I’m not a huge fan of saying outright no to the players. It shuts them down. If I can find a way to give them at least part of what they want, I find that they are happier and more engaged than if I just said change your mind. Does the player want the store so they don’t have to purchase supplies or worry about “downtime” money? Well, what if they have a cart and are a travelling merchant and we just assume that they sell a few goods when they reach a new place and have some in-game down time? Does the character want to secretly be an anarchist who tries to take down the military? Can you work it out beforehand that they come to realize in-game that not all military actions are bad, at least to the point that they work with the group? If that doesn’t work, can you tell them that the character concept just doesn’t work, but find a better one that they would have as much fun playing? If you have to Take something away to preserve group unity, narrative, or general fun for the group, Give something that still keeps that player’s passion for the game high. Is the underlying idea that the character wants to be mysterious and connected to the deeper story? Can you write it in that they have travelled from the west, but whatever is there is so traumatic that they refuse to remember? If you have to say no completely, can you wrap in a separate mystery that rocks the group when it is revealed?


Say Yes More Often Than No, But…

When you find you have to say no for some legitimate reason, use the two part formula to preserve the players sense of ability.

  • Determine the underlying idea or want
  • For everything you have to Take, try to Give something that stokes the players fires

Sometimes you just have to take a player idea away that would be toxic to your game, but if you can replace it with coal you can keep the player having fun. What is your worst experience in having to say no to a player?

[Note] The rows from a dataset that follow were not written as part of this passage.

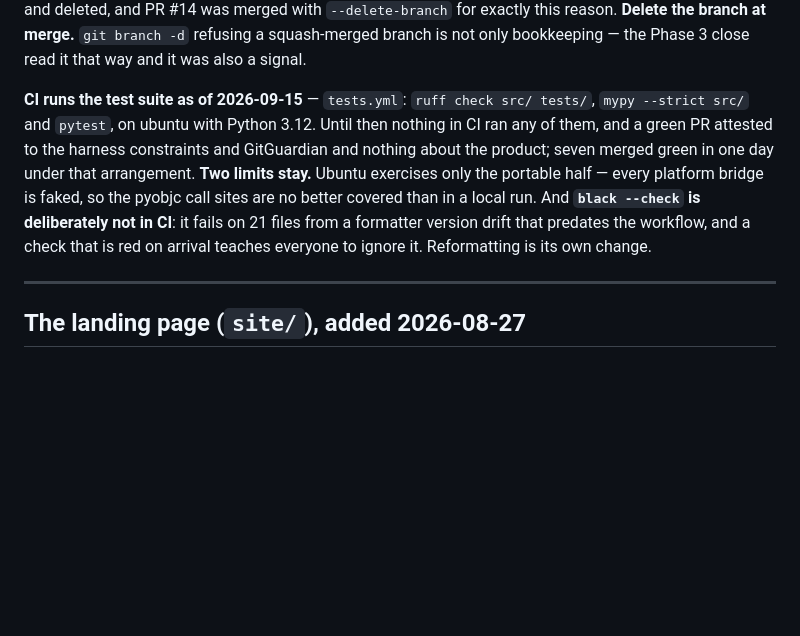
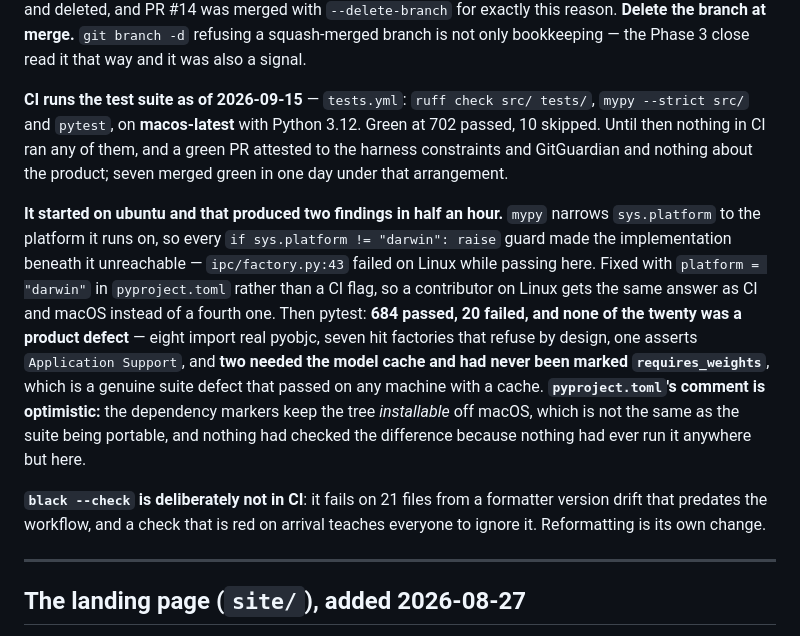
Before and after one commit to joshedwards237/Amanuensis, a Markdown page: CLAUDE.md, the part around the change. Drawn GitHub-style; blank space fills up the shorter version.

```diff
--- a/CLAUDE.md
+++ b/CLAUDE.md
@@ -237,15 +237,29 @@ branches are now audited and deleted, and PR #14 was merged with
 Phase 3 close read it that way and it was also a signal.
 
 **CI runs the test suite as of 2026-09-15** — `tests.yml`: `ruff check
-src/ tests/`, `mypy --strict src/` and `pytest`, on ubuntu with Python 3.12.
-Until then nothing in CI ran any of them, and a green PR attested to the harness
-constraints and GitGuardian and nothing about the product; seven merged green in
-one day under that arrangement. **Two limits stay.** Ubuntu exercises only the
-portable half — every platform bridge is faked, so the pyobjc call sites are no
-better covered than in a local run. And **`black --check` is deliberately not in
-CI**: it fails on 21 files from a formatter version drift that predates the
-workflow, and a check that is red on arrival teaches everyone to ignore it.
-Reformatting is its own change.
+src/ tests/`, `mypy --strict src/` and `pytest`, on **macos-latest** with Python
+3.12. Green at 702 passed, 10 skipped. Until then nothing in CI ran any of them,
+and a green PR attested to the harness constraints and GitGuardian and nothing
+about the product; seven merged green in one day under that arrangement.
+
+**It started on ubuntu and that produced two findings in half an hour.**
+`mypy` narrows `sys.platform` to the platform it runs on, so every `if
+sys.platform != "darwin": raise` guard made the implementation beneath it
+unreachable — `ipc/factory.py:43` failed on Linux while passing here. Fixed with
+`platform = "darwin"` in `pyproject.toml` rather than a CI flag, so a
+contributor on Linux gets the same answer as CI and macOS instead of a fourth
+one. Then pytest: **684 passed, 20 failed, and none of the twenty was a product
+defect** — eight import real pyobjc, seven hit factories that refuse by design,
+one asserts `Application Support`, and **two needed the model cache and had
+never been marked `requires_weights`**, which is a genuine suite defect that
+passed on any machine with a cache. **`pyproject.toml`'s comment is optimistic:**
+the dependency markers keep the tree *installable* off macOS, which is not the
+same as the suite being portable, and nothing had checked the difference because
+nothing had ever run it anywhere but here.
+
+**`black --check` is deliberately not in CI**: it fails on 21 files from a
+formatter version drift that predates the workflow, and a check that is red on
+arrival teaches everyone to ignore it. Reformatting is its own change.
 
 ---
 
```
Also changed, not shown: HARNESS.md (+17 -9 lines).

Have you ever lost one from a game because of it? How often do player ideas run up against your narrative or group fun? Do you find players buying into your ideas more often than they run against them?